2/3 cup unsalted butter, at room temperature
1/4 cup rice flour
1/3 cup superfine sugar
1 1/2 cups all-purpose flour

Preheat oven 300F-degrees.  Lightly spray a 8" or 9" round pan with vegetable oil spray.  Beat sugar and butter until fluffy.  Add the rice and all-purpose flour and stir or mix with your hands.  Pat the dough into the round pan (or use a "shortbread mold").  Sprinkle some additional sugar on top. Prick the surface with a fork and score with a knife.  Bake for 30-35 minutes until the edges are golden brown.  Immediately, turn shortbread out on a surface to cool and cut through the score lines.  Cool 10 minutes before eating.

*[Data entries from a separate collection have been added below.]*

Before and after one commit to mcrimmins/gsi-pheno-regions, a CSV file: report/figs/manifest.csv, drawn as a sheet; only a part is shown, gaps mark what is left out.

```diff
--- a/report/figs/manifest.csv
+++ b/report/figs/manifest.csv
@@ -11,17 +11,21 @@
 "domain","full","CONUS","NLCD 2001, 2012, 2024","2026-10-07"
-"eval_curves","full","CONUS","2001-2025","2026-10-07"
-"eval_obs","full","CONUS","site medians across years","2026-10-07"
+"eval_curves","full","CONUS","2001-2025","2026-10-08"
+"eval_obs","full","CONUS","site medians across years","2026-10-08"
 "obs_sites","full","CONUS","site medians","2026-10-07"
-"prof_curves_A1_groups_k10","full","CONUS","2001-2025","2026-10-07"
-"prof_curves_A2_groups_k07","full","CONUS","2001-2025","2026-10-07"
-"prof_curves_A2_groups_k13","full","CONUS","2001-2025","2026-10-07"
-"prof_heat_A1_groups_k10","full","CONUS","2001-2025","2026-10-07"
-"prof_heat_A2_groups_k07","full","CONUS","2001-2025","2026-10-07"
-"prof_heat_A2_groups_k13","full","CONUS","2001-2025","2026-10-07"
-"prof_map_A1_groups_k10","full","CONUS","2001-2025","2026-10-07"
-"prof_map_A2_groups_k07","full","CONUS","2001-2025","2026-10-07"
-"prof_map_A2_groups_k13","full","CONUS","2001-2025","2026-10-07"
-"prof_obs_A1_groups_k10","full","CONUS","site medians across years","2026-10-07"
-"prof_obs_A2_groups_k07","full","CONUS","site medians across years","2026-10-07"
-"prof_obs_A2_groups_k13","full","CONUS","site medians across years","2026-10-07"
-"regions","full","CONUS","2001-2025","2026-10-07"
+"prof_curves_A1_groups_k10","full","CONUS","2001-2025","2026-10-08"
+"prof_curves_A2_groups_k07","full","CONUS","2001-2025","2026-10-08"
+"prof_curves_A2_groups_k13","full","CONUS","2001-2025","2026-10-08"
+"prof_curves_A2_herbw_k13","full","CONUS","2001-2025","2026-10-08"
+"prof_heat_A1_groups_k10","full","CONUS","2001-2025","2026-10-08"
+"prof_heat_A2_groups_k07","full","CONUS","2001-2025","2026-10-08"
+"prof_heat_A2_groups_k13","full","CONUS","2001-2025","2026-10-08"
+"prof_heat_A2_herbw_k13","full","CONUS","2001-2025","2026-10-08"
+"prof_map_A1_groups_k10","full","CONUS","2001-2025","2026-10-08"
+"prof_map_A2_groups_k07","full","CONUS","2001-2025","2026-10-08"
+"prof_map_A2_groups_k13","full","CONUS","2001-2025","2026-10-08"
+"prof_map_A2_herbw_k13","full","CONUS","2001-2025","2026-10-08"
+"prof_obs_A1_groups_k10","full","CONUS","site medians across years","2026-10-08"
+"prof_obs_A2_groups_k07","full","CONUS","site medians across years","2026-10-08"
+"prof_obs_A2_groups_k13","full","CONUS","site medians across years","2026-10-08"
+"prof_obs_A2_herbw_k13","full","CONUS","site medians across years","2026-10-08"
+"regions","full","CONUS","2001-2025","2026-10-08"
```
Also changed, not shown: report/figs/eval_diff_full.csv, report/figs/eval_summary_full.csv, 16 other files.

  1. I love this shortbread recipe--simple and delicious. By the way, I love my family and our heritage, but that picture of your great grandmother has always scared me. It's a little shocking--especially because they were probably, like, 30 years old! ha..ha..ha

  2. I love your table spread...I wore the apron you
    made me last night and I love it. The fabric
    here is very pretty and I like the recipe idea. I've
    only ever used the jello pistachio pudding mix
    to make that jello pie with cool whip.

  3. I am so excited to try this recipe. I love shortbread and it seems like an easier recipe to try. :)

  4. This shortbread looks like something Matty would go crazy for... I think I'll have to make it for him. :)

  5. Actually, Kel, they were in their 60s; almost my age now!